|Beautiful evening anchored off Lyo|
On Monday we weighed anchor and headed NW towards the island of Als. Despite the wind gradually becoming WNW we were able to sail for a while as we headed to the N of the island. We rounded this and then turned S and with the wind having dropped slowly made our way through Als Fjord and then into Als Sund both of which separate the island from Jutland. Both the Fjord and the Sund are beautiful with rolling hills running down to the waters edge.
After a 30 minute wait for a lifting road bridge on the edge of the town we tied up alongside the town quay in Sonderborg.
|Whileaway on Sondorborg Town Quay|
The busy town is a large shopping centre and has a mix of old and new buildings, some of the latter the usual concrete eyesores that you see in many places! It is a University town so that adds to the buzz.

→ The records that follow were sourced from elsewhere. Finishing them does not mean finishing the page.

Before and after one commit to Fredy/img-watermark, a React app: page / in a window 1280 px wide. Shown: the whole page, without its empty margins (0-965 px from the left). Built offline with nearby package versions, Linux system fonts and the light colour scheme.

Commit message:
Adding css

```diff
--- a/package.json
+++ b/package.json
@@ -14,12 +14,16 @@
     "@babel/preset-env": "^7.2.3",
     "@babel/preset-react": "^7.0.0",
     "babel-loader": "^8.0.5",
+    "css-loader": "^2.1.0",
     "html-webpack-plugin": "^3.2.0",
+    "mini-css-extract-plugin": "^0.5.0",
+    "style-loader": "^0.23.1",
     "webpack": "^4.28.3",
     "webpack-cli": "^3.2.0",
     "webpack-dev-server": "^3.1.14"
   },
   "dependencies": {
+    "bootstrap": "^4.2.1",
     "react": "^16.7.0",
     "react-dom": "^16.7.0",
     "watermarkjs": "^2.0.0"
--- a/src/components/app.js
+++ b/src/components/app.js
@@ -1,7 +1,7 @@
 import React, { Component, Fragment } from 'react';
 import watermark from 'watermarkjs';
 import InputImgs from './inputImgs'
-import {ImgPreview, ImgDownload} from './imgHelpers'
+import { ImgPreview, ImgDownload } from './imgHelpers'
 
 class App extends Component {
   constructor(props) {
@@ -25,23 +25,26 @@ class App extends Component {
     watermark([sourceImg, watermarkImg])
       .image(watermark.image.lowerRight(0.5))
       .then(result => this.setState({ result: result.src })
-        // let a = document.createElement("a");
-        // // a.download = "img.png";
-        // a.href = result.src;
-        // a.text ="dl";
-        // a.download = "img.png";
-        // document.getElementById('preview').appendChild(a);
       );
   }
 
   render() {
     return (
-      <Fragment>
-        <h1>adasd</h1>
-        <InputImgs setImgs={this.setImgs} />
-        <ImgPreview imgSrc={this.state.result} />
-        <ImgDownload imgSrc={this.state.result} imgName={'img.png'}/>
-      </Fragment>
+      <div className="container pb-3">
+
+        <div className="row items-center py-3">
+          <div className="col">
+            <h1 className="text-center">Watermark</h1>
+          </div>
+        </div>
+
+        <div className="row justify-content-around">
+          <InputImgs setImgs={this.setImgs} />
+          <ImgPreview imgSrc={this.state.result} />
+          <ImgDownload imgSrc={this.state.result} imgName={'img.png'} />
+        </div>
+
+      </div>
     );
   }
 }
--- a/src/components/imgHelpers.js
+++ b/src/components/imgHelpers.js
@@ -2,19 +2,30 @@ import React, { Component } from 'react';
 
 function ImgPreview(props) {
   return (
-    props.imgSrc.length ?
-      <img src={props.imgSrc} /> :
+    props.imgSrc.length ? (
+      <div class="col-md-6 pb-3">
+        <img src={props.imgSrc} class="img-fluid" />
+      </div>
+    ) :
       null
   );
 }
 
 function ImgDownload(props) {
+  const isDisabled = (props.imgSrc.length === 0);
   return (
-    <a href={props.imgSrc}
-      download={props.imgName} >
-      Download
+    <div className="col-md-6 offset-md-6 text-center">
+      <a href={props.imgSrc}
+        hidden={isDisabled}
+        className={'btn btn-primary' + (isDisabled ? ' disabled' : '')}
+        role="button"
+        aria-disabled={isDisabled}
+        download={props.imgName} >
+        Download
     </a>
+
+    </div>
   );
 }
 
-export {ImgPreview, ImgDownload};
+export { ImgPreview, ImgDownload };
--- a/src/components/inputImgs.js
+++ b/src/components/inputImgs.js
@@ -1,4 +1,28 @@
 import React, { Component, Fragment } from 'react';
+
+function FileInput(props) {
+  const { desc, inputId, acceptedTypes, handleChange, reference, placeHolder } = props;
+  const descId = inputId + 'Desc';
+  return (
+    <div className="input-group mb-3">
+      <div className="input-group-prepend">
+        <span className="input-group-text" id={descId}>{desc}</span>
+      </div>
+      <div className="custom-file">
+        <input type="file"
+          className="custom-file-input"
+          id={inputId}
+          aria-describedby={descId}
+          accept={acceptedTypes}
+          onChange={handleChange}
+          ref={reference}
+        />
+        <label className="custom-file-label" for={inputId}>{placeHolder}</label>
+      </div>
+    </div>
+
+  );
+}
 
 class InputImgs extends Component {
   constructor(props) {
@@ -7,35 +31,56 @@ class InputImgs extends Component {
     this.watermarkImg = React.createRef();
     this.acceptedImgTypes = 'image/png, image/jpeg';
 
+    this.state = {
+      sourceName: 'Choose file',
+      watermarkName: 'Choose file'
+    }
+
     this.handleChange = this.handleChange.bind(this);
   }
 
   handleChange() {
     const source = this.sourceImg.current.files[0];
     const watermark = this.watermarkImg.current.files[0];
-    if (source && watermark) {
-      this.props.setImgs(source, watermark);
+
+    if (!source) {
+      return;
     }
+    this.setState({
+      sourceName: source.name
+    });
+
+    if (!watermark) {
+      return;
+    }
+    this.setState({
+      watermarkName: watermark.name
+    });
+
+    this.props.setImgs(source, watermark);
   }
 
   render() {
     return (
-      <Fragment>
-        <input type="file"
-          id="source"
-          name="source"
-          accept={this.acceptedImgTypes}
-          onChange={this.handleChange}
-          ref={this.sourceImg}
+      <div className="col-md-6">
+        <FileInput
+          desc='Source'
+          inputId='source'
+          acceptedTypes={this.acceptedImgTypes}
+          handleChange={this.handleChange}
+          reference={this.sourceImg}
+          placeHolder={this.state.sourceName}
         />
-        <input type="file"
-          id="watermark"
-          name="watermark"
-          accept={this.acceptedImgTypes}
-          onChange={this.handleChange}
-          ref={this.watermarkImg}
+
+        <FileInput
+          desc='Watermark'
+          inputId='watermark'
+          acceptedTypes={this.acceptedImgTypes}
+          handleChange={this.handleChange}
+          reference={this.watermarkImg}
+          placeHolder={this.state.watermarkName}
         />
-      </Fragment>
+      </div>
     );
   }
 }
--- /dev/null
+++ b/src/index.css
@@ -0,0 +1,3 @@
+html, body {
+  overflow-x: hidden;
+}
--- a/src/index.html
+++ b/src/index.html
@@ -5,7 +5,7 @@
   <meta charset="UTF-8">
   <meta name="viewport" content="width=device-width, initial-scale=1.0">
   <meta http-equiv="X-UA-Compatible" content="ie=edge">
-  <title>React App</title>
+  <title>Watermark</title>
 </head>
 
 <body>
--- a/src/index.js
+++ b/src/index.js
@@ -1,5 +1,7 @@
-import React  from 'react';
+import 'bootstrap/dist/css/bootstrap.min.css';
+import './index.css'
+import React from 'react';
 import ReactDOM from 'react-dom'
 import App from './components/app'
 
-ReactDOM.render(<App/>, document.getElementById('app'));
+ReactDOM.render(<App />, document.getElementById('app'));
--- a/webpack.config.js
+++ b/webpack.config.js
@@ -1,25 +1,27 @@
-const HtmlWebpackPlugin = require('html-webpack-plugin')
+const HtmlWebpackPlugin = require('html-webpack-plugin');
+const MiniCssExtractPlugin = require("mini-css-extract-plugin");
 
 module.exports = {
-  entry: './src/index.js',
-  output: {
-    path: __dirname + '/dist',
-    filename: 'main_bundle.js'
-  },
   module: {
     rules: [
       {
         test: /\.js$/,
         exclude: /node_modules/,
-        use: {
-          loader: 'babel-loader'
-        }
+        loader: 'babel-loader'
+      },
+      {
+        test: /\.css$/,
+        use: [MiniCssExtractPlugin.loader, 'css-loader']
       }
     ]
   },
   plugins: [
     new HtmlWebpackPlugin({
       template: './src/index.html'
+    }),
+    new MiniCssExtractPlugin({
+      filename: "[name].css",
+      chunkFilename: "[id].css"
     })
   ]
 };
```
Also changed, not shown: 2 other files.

|New buildings dwarfing the old|
Sonderborg is very near the border with Germany so has suffered from incursions! The Prussians took possession of Jutland in the 1864 in a war in which the Danes were forced to retreat to Als. After WW1 the population were offered a referendum on whether they wished to return to Denmark and they voted to do so, the change happening in 1920. Of course, during WW2 the Germans again occupied Denmark. Not surprisingly the second language here is apparently German rather than English.
In the afternoon we cycled 10km down the coast on an excellent foot/cycle path to Horuphav, a sleepy village with a small harbour.
|Basking seals sculpture on coast path|
It was another warm and sunny day although with cloud building. Looking at the forecast it seems that we are now in for a period of rain and strong winds as a low that has been bringing poor weather to the UK, is set to push away the Baltic high that we have been benefiting from.